The Patent Act permits a patent to be divided up regionally within the United States.
The applicant, patentee, or his assigns [may] grant and convey an exclusive right under his application for patent, or patents, to the whole or any specified part of the United States.
35 U.S.C. 261. The allowance for geographic division was added as part of the Patent Act of 1836 and overruled the very first Supreme Court patent law decision, Tyler v. Tuel, 10 U.S. 324 (1810). In Tyler, the Supreme Court found that a patent assignment excepting a few specific counties was not a “true assignment” and therefore the purported assignees had no right to sue on the case. The court suggested that exceptions might be found in equity.

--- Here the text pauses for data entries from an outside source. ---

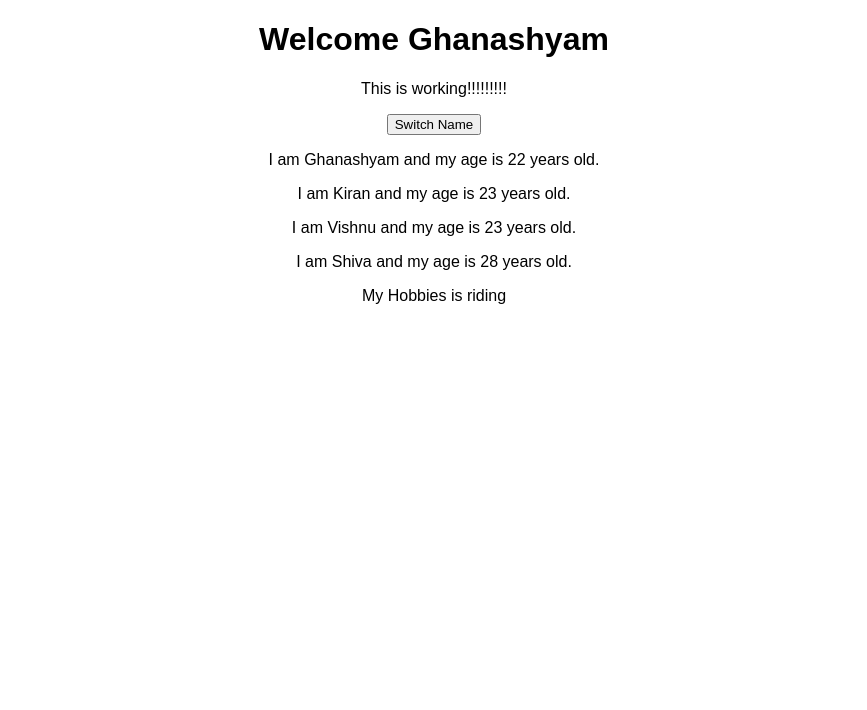
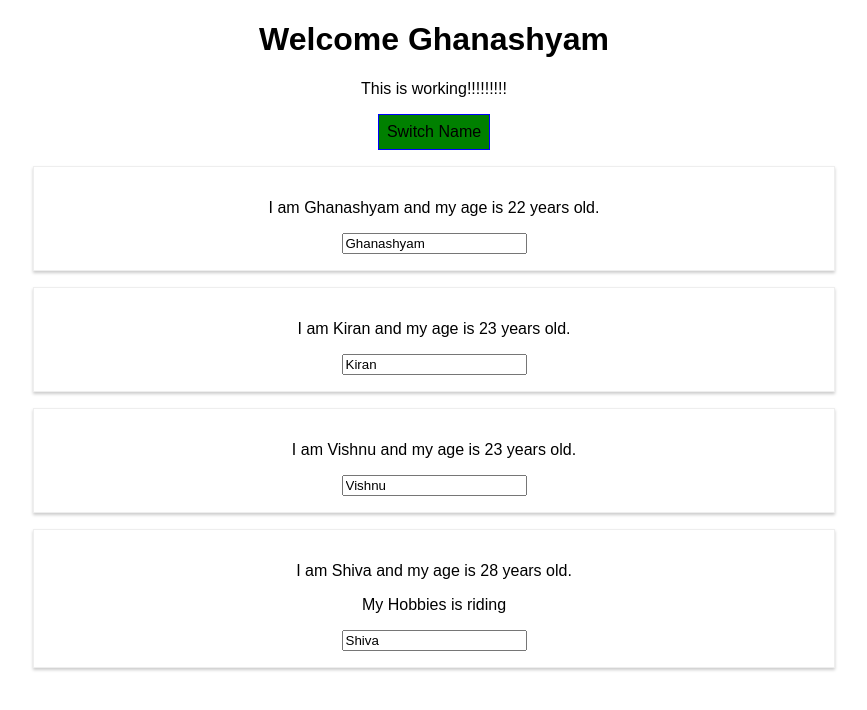
Before and after one commit to ghanashyamkamath/reactLearning, a React (Create React App) app: page / in a window 1280 px wide. Shown: the top 710 px of the page, without its empty margins (206-1073 px from the left). Built offline with nearby package versions, Linux system fonts and the light colour scheme.

Commit message:
First Module

```diff
--- a/src/App.js
+++ b/src/App.js
@@ -34,13 +34,37 @@
   }
 
 
+  nameChangedhandler = (event) =>{
+
+    this.setState({
+      persons: [
+        { name: 'Ghanashyam', age: 24 },//newName gets from bind function
+        { name: 'Kiran', age: 25 },
+        { name: event.target.value, age: 29 }
+
+      ]
+    })
+  }
+
+
   render() {
     // in funcion component no render
+
+    //inline styling
+    const style ={
+      backgroundColor:'green',
+      font:'inherit',
+      border:'1px solid blue',
+      padding:'8px',
+      cursor:'pointer'
+
+    };
+
     return (
       <div className="App">
         <h1>Welcome Ghanashyam</h1>
         <p>This is working!!!!!!!!!</p>
-        <button onClick={this.switchNameHandler.bind(this,"Manu")}>Switch Name</button>
+        <button style={style} onClick={this.switchNameHandler.bind(this,"Manu")}>Switch Name</button>
         <Person
         name={this.state.persons[0].name}
         age={this.state.persons[0].age}/>
@@ -54,7 +78,8 @@
 
         <Person
         name={this.state.persons[2].name}
-         age={this.state.persons[2].age}/>
+         age={this.state.persons[2].age}
+         changed={this.nameChangedhandler}/>
 
         <Person name="Shiva" age="28"> My Hobbies is riding</Person>
       </div>
--- /dev/null
+++ b/src/Person/Person.css
@@ -0,0 +1,8 @@
+.Person{
+    width: 60%;
+    margin: 16px auto;
+    border: 1px solid #eee;
+    box-shadow: 0 2px 3px #ccc;
+    padding: 16px;
+    text-align: center;
+}
--- a/src/Person/Person.js
+++ b/src/Person/Person.js
@@ -1,13 +1,18 @@
-import React from 'react'
+import React from 'react';
+import './Person.css'
+
+
 
 const person = (props) =>{
     return(
-        <div>
+        <div className="Person">
         <p onClick={props.click}>I am {props.name} and my age is {props.age} years old.</p>
          {/* dynamic content  */}
 
         <p>{props.children}</p>
         {/* accessing children  */}
+        <input type="text" onChange={props.changed} value={props.name}/>
+        {/* two way binding */}
         </div>
     );
 };
```
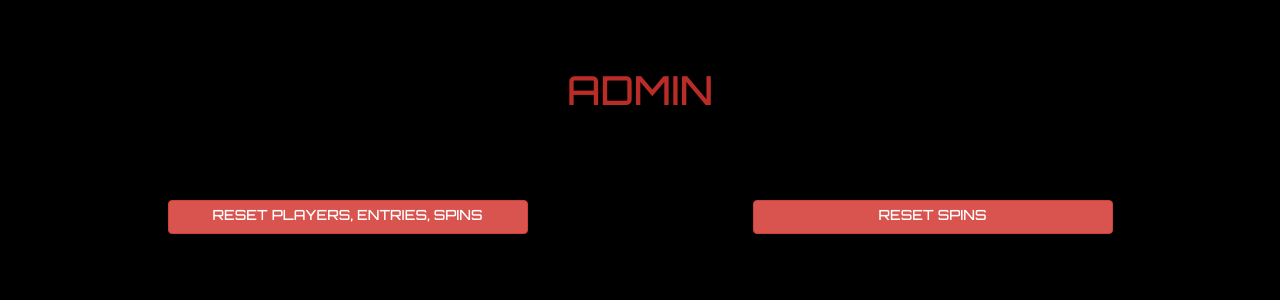
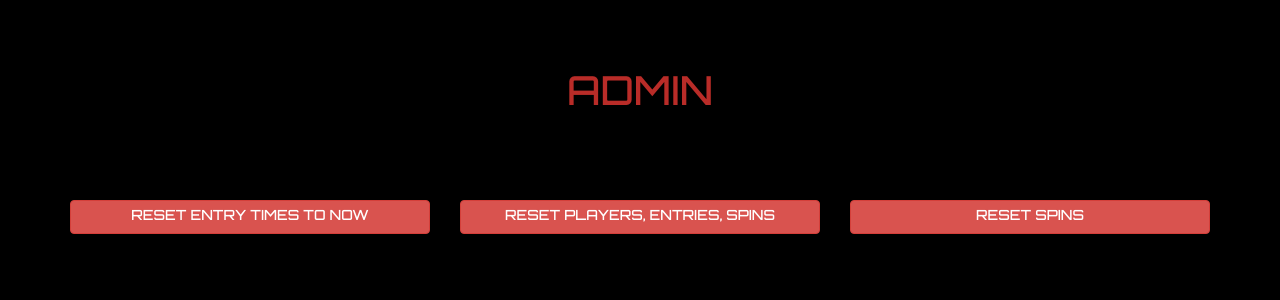
Before and after one commit to roguesignal/battleroyalewheel, a Flask app: page /config in a window 1280 px wide. Shown: the part 475-775 px from the top of the page. Run offline with Flask 2, Linux system fonts and the light colour scheme; data that the repository does not hold is empty; some libraries are stand-ins or nearby versions.

Commit message:
look and feel fixes. added feature to reset grace times.

```diff
--- a/models.py
+++ b/models.py
@@ -159,7 +159,7 @@ class Spin(Base):
 
     def spin_players(self):
         entries = [ Entry.query.filter(Entry.id == ent).one_or_none() for ent in self.entries.split(',') ]
-        players = [ e.player_name for e in entries ]
+        players = [ (e.player_name, e.collar) for e in entries ]
         return players
 
     def spin_state(self):
@@ -169,8 +169,8 @@ class Spin(Base):
             return 'of'
         elif self.created_on + timedelta(seconds=7) > datetime.utcnow():
             return 'death'
-        elif self.created_on + timedelta(seconds=15) > datetime.utcnow():
+        elif self.created_on + timedelta(seconds=13) > datetime.utcnow():
             return 'spinner'
-        elif self.created_on + timedelta(seconds=60) > datetime.utcnow():
+        elif self.created_on + timedelta(seconds=50) > datetime.utcnow():
             return 'results'
         return 'leaderboard'
--- a/templates/config.html
+++ b/templates/config.html
@@ -61,13 +61,19 @@
 <h3 class="alcenter text-danger">ADMIN</h3>
 <br><br><br>
 <div class="row">
-    <div class="col-sm-4 col-sm-offset-1">
+    <div class="col-sm-4">
+        <form class="form-horizontal" action="/reset" method="POST">
+        {{ ngf.csrf_token }}
+        <button class="btn btn-danger btn-block" type="submit" name="reset_entries">RESET ENTRY TIMES TO NOW</button>
+        </form>
+    </div>
+    <div class="col-sm-4">
         <form class="form-horizontal" action="/reset" method="POST">
         {{ ngf.csrf_token }}
         <button class="btn btn-danger btn-block" type="submit" name="reset_players">RESET PLAYERS, ENTRIES, SPINS</button>
         </form>
     </div>
-    <div class="col-sm-4 col-sm-offset-2">
+    <div class="col-sm-4">
         <form class="form-horizontal" action="/reset" method="POST">
         {{ ngf.csrf_token }}
         <button class="btn btn-danger btn-block" type="submit" name="reset_spins">RESET SPINS</button>
--- a/wheel.py
+++ b/wheel.py
@@ -15,6 +15,7 @@ from models import Player
 from models import Entry
 from models import Game
 from models import Spin
+from models import utcnow
 
 import random
 from datetime import datetime
@@ -100,7 +101,11 @@ def background_thread():
         if spins and len(spins) > 0:
             latest_spin = spins[-1]
             game_name = latest_spin.game_name
-            spin_players = " | ".join(latest_spin.spin_players())
+            spin_players = '<div class="row">'
+            for sp in latest_spin.spin_players():
+                spin_players += '<div class="col-sm-2">' + sp[0] + '<br><span style="color:#AAA">[' + sp[1] + ']</span></div>'
+            spin_players += '</div>'
+            #spin_players = " | ".join(latest_spin.spin_players())
             if latest_spin:
                 spin_state = latest_spin.spin_state()
             else:
@@ -346,7 +351,13 @@ def leaderboard():
 
 @app.route('/reset', methods=['POST'])
 def reset_players():
-    if 'reset_players' in request.form:
+    if 'reset_entries' in request.form:
+        all_entries = Entry.query.all()
+        t = utcnow()
+        for e in all_entries:
+            e.created_on = t
+        db.session.commit()
+    elif 'reset_players' in request.form:
         Spin.query.delete()
         Entry.query.delete()
         Player.query.delete()
```
Also changed, not shown: templates/leader.html (+6 -6 lines).
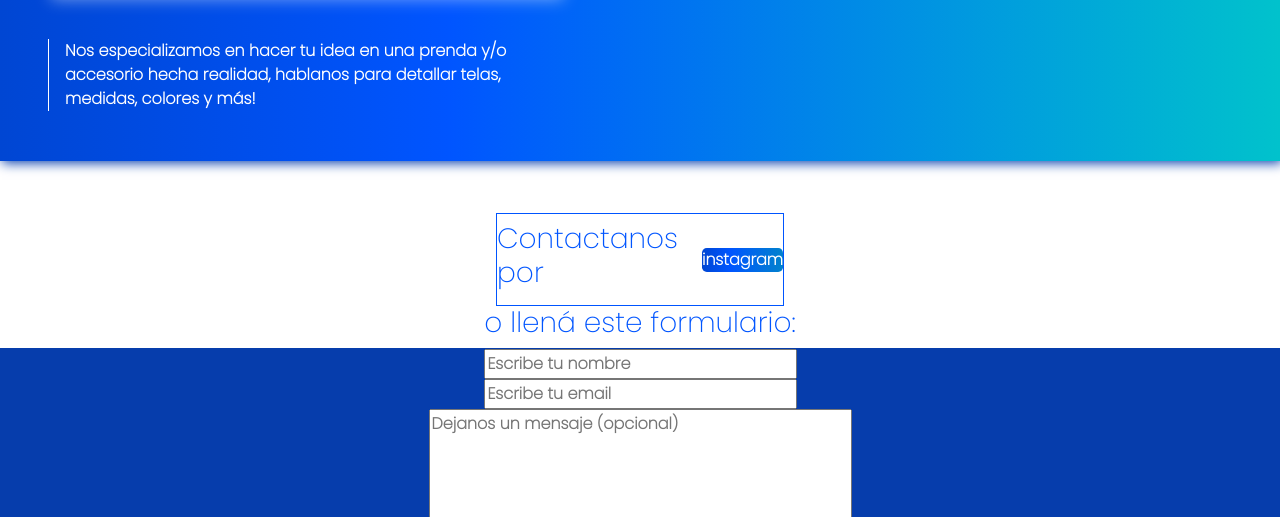
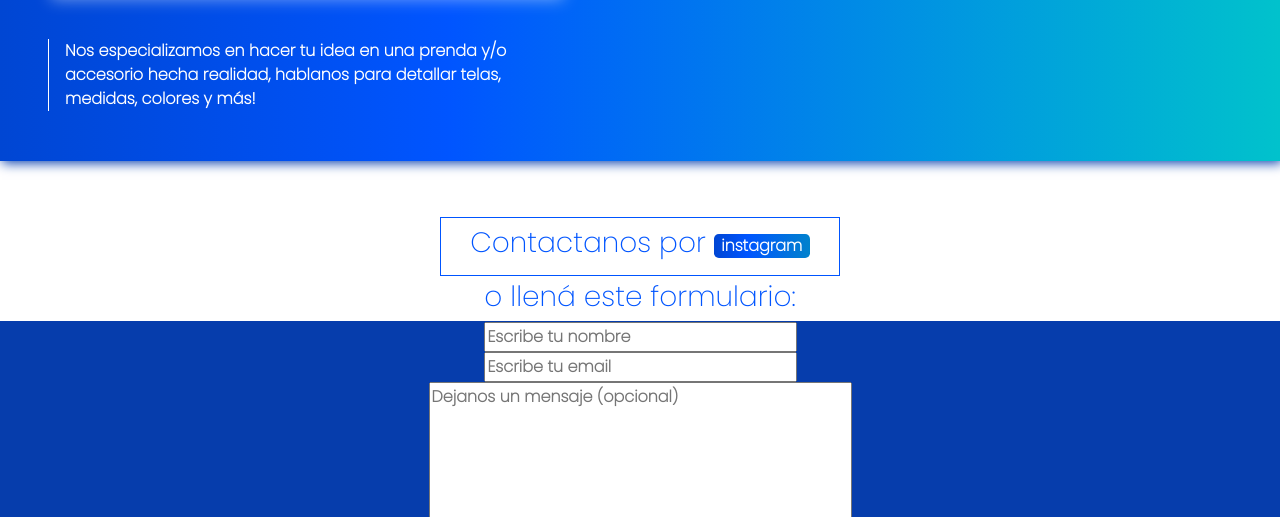
Before and after one commit to Maximo-Suarez/klaus.ls, a plain HTML site: page paginas/contacto.html in a window 1280 px wide. Shown: the part 283-800 px from the top of the page. Drawn offline with nearby package versions, Linux system fonts and the light colour scheme.

Commit message:
4to commit

```diff
--- a/style.css
+++ b/style.css
@@ -438,7 +438,7 @@ div[class^="categoria__"] .subtitulo3{
 .htp__SeguiLosPasos{
     background-image: linear-gradient(90deg, rgb(0, 70, 211) 0%, rgba(0,85,255,1) 35%, rgb(1, 194, 204) 100%);
     box-shadow: .1rem .1rem .6rem #063dac;
-    height: 35rem;
+    height: 45rem;
     width: 100%;
     display: flex;
     flex-direction: column;
@@ -658,8 +658,7 @@ div[class^="categoria__"] .subtitulo3{
     display: flex;
     justify-content: center;
     align-items: center;
-    width: 90%;
-    width: 18rem;
+    width: 25rem;
 }
 
 .instagram__link{
```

If you are curious, the assignment excluded the counties of “Chittenden, Addison, Rutland and Windham, in the state of Vermont.”